  • Bertrand Deniaud, Vice-President of the Normandy Region, in charge of High schools and education

  • Nicole Ameline, President of the International Institute of the Human Rights and Peace

  • The 2024 Freedom Prize international jury (24 Members) and Patrick Chauvel, president of the jury and renowned war reporter.

  • 4,000 high school students from Normandy, the United States and Germany

  • Several personalities including Nicole Ameline, President of the International Institute of the Human Rights and Peace, Charles Norman Shay, a Native American veteran who landed on the Omaha Beach on June 6 1944, and amabassador of the Freedom Prize, 53 American World War II veterans.
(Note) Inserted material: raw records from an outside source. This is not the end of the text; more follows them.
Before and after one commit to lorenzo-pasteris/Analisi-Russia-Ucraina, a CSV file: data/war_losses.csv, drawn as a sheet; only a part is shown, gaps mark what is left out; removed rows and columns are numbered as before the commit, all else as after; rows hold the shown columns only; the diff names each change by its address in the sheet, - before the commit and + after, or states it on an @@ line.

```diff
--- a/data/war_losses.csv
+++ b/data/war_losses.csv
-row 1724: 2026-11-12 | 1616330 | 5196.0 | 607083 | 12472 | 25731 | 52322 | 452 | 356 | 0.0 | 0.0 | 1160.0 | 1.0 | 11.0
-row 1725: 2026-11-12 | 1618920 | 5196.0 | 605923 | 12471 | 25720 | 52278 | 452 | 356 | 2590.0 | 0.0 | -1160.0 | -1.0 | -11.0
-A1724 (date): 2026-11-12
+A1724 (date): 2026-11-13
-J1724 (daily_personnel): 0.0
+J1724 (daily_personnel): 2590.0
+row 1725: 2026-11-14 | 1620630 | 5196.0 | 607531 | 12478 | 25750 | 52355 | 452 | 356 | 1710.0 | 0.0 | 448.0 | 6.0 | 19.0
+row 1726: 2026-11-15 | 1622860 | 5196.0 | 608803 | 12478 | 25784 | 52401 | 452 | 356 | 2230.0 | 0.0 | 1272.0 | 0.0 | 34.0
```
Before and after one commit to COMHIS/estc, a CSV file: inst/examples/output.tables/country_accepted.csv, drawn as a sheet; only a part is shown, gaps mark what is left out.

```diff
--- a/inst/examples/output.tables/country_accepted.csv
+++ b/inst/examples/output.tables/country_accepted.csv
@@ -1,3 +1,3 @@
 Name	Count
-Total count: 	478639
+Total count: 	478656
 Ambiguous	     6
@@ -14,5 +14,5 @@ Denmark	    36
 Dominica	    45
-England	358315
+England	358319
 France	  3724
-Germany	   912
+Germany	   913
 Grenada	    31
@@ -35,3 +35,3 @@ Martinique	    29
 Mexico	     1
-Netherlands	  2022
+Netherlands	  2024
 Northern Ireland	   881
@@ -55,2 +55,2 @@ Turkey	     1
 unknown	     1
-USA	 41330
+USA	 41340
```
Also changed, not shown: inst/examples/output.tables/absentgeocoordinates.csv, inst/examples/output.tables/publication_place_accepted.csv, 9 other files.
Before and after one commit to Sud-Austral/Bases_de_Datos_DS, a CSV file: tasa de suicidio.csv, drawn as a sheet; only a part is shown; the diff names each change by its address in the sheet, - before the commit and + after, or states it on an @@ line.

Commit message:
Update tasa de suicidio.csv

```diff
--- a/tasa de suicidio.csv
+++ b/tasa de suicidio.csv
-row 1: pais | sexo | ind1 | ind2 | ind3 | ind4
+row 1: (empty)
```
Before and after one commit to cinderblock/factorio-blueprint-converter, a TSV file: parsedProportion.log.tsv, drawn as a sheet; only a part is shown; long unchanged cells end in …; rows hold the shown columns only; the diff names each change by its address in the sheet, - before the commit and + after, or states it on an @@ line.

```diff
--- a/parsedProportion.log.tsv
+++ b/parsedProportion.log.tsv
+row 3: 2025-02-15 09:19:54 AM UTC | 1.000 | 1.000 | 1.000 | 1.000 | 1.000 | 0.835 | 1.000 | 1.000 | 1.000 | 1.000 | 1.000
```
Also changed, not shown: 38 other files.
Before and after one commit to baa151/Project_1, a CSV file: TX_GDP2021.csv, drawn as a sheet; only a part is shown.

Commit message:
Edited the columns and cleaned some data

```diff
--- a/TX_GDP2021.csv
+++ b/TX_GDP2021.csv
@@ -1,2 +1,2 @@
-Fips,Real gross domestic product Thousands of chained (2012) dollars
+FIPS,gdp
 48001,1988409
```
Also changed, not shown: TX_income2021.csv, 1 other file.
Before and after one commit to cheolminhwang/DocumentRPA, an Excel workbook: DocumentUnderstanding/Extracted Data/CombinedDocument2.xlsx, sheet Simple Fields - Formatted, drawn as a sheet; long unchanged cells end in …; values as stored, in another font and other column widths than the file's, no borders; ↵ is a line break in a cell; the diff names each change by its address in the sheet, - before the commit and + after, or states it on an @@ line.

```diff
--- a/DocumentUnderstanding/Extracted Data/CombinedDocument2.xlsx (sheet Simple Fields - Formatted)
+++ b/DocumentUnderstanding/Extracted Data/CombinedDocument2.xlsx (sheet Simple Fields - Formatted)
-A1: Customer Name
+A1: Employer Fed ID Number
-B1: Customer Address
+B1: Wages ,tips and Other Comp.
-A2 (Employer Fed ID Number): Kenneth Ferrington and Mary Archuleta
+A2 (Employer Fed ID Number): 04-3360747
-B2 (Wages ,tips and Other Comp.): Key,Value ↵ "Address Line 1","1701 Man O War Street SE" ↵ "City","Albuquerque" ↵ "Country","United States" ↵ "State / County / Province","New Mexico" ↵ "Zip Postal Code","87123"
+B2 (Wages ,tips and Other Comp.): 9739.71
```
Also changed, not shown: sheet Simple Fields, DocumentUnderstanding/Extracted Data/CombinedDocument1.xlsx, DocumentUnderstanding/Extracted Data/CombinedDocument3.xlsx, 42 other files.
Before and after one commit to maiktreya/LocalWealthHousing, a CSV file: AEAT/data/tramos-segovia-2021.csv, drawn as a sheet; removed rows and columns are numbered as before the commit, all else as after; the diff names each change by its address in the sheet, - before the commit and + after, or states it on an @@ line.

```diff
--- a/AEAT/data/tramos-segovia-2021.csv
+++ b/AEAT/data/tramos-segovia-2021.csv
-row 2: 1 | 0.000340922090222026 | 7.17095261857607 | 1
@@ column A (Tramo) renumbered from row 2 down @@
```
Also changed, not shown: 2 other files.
 Motaz Azaïza received the Freedom Prize trophy, crafted by students from the bookbinding and gilding art programme at Paul Cornu in Lisieux High School, as well as a check for 25,000 euros to support his commitment to press freedom and right to information.

 This trophy, made of marine leather, olive wood, and steel, features three waves, referencing the Normandy coast and the D-Day landings, surrounding and protecting a golden sphere that represents Freedom.

 The Freedom Prize was created in 2019 by the Region of Normandy in partnership with the International Institute for Human Rights and Peace, the Normandy Academic Authorities, and the Canopé Network to honor each year a person or an organisation engaged in a recent fight for freedom.

 The young people awarded the Freedom Prize in 2019 to the young Swedish activist, Greta Thunberg, for her fight for climate justice. In 2020, the Freedom Prize was awarded to Loujain Al Hathloul, who was released from prison on 10th February 2021 after 1,001 days of detention in Saudi Arabia as a result of her fight for women’s rights in her country. In 2021, the young Afghan rapper, Sonita Alizada, received the Freedom Prize for her struggle against the forced marriage of young girls. In 2022, the association, Child’s Right and Rehabilitation Network (CRARN), won the Freedom Prize for its medico-social, humanitarian and psychological support to street children, who are discriminated against because they are alleged to have evil powers. Then, in 2023, the Club of Young Girls Leaders of Guinea, represented by Hadja Idrissa Bah, was named winner of the Freedom Prize for its fight against forced marriages and mutilations.